WORK INSTRUCTIONS: Determine how many lines in the listing below contain the word "form", then state that number by itself.

DATASET:
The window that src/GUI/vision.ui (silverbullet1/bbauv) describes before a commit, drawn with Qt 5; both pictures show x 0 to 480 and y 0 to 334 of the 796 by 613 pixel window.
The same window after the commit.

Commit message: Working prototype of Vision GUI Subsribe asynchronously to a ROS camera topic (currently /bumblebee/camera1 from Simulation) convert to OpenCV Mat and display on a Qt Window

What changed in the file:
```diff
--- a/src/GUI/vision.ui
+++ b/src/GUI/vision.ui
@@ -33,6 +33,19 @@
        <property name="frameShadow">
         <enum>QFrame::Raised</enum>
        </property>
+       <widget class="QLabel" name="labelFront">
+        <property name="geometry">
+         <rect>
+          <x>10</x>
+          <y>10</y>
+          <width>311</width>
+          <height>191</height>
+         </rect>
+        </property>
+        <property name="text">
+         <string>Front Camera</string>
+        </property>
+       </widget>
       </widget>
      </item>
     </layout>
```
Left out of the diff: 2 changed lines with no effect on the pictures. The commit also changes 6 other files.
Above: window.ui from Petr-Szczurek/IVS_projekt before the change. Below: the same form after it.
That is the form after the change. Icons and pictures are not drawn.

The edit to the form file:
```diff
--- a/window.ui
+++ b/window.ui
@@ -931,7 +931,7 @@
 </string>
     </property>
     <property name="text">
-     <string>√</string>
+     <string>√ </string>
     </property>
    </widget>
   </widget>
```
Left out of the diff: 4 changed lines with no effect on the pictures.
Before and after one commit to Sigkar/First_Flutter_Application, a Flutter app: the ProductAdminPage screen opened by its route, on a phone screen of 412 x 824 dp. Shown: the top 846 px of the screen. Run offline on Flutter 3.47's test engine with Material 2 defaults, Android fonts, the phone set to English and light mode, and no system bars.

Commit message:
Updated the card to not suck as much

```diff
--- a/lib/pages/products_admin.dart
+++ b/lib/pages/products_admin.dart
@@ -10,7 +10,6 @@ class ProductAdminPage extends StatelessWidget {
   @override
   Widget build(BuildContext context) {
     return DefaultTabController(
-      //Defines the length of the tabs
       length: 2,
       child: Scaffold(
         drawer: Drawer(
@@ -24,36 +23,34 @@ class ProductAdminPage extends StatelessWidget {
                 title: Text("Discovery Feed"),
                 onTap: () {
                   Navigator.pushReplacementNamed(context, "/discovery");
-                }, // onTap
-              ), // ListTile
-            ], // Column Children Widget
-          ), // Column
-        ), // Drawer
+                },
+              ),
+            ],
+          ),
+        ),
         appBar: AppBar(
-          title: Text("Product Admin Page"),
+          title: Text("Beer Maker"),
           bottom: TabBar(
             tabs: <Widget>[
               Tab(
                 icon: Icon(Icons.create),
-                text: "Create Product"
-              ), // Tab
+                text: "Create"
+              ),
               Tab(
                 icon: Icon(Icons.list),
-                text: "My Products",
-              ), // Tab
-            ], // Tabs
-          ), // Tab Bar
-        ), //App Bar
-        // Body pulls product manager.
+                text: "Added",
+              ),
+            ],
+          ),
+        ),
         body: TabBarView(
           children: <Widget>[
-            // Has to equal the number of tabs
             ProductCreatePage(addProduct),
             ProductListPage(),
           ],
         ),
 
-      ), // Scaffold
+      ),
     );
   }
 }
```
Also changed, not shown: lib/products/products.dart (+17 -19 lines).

WRITTEN SOLUTION: 3